7 mins read

With five minutes remaining in the second quarter, Kyle Lowry called for Serge Ibaka to set a screen in his direction. He fed the rolling Ibaka for a mid-range shot in the big man’s sweet spot, but quickly scurried back out to the 3-point line as a release valve. Both pick-and-roll defenders had flown towards Ibaka to prevent the shot, leaving Lowry free. Ibaka twisted away from the hoop in mid-air to find his teammate. Lowry caught the ball and calmly knocked down the 3, scoring his first points of the game after nearly twenty minutes of action.

That Lowry hadn’t scored in a quarter and a half didn’t matter much. The Raptors got off to a comfortable lead behind the shooting of Serge Ibaka, Pascal Siakam, and Norman Powell. Yet in those minutes Lowry was the one quietly keeping the offence humming, pushing the tempo and hitting teammates in stride. The moment Lowry subbed out with a five-point lead, his absence was glaring. The bench quickly crumbled with an eight-point swing in which neither O.G. Anunoby nor Pascal Siakam could keep them afloat.

Upon returning to the floor, Lowry took control of proceedings, following up on the 3 by snaking another Ibaka pick-and-roll and nailing a pull-up jumper. He then drove to the lane, drawing the help defender and kicking the ball out to a wide-open Powell in the corner. At this point the bear had been poked, and Lowry demanded a high screen from Gasol to free himself for a pull-up 3. He followed that by exploiting Sacramento’s lacklustre transition defence with another pull-up triple. As the halftime buzzer blew Lowry had scored or assisted on 14 of the team’s final 17 points, but most importantly he had recovered Toronto’s lost lead.

The idea that Lowry drives winning is not a novel concept.

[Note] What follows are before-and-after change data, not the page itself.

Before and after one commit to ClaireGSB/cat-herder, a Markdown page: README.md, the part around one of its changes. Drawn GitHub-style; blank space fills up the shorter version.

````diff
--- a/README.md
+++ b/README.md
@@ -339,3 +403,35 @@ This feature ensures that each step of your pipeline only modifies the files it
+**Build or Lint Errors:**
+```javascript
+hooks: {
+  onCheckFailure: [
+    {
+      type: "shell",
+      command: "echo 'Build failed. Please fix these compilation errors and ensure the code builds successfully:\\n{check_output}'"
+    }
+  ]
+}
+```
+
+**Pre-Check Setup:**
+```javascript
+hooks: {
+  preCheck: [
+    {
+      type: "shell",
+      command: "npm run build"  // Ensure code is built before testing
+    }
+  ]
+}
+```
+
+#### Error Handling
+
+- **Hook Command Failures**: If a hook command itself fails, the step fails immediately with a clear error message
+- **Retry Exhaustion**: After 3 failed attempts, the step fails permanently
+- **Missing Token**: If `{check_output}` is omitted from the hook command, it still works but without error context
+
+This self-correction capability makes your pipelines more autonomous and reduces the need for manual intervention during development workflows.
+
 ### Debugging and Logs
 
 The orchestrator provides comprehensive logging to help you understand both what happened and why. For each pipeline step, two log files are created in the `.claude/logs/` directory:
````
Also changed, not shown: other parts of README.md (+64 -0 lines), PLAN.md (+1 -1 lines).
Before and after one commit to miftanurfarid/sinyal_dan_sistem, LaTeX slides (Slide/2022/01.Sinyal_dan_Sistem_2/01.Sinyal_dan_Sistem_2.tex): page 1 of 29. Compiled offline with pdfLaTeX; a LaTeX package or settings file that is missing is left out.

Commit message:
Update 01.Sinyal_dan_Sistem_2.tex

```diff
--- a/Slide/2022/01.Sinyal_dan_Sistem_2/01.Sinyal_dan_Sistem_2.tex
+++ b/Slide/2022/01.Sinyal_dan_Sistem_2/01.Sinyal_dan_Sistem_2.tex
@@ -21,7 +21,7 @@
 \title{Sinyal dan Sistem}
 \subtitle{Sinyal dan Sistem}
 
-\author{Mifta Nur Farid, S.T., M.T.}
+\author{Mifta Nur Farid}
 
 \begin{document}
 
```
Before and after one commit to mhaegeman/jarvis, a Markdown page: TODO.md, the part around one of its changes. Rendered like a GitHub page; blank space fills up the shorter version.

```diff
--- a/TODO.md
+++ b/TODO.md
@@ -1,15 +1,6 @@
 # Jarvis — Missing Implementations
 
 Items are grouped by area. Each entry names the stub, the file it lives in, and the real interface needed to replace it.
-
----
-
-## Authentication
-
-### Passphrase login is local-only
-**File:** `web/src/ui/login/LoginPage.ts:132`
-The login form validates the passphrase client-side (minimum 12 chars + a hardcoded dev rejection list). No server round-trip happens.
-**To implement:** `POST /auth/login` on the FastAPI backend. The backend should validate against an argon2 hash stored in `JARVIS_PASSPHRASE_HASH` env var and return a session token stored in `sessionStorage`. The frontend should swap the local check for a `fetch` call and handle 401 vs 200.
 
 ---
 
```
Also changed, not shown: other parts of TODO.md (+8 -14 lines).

This has been the calling card for his defendants against those that try to diminish his value by scanning over raw box scores.

However, the main point of focus in Toronto’s impressive regular season has rightly been on the staggering number of career years players on the roster are having. Powell and O.G. Anunoby are now reliable starters, both of which are showing signs of blossoming into something beyond a role player. Siakam is a borderline top ten player. Ibaka is having the best scoring season of his twelve-year career. Fred VanVleet has earned himself a pay day. End of bench project players are chipping in with admirable performances.

Yet, as has been the case for the past seven years, when Toronto’s performance falls into a ditch they still rely on Lowry to pull them out.

The four-game western road trip has magnified this fact.

When looking at those drastic on-off numbers, I’m still not sure whether to be impressed, concerned, or both. Lowry remains on the top of his game, reintroducing his hyper-aggressive attacks to the rim. He is averaging nearly three more free-throws per game than last season. But still, the dependence on a 33-year-old guard to bail the team out during the regular season with rollicking runs to the rim and pull-up 3s is nervewracking.

The past four games have exacerbated things. In an attempt to find Lowry some rest, Nurse has attempted to use Siakam as a direct replacement for him in the Lowry-and-bench lineups. However, those variations of Siakam-and-bench lineups are Toronto’s worst by net-rating over this road trip. Siakam can lift the team’s ceiling but doesn’t have Lowry’s floor-raising ability.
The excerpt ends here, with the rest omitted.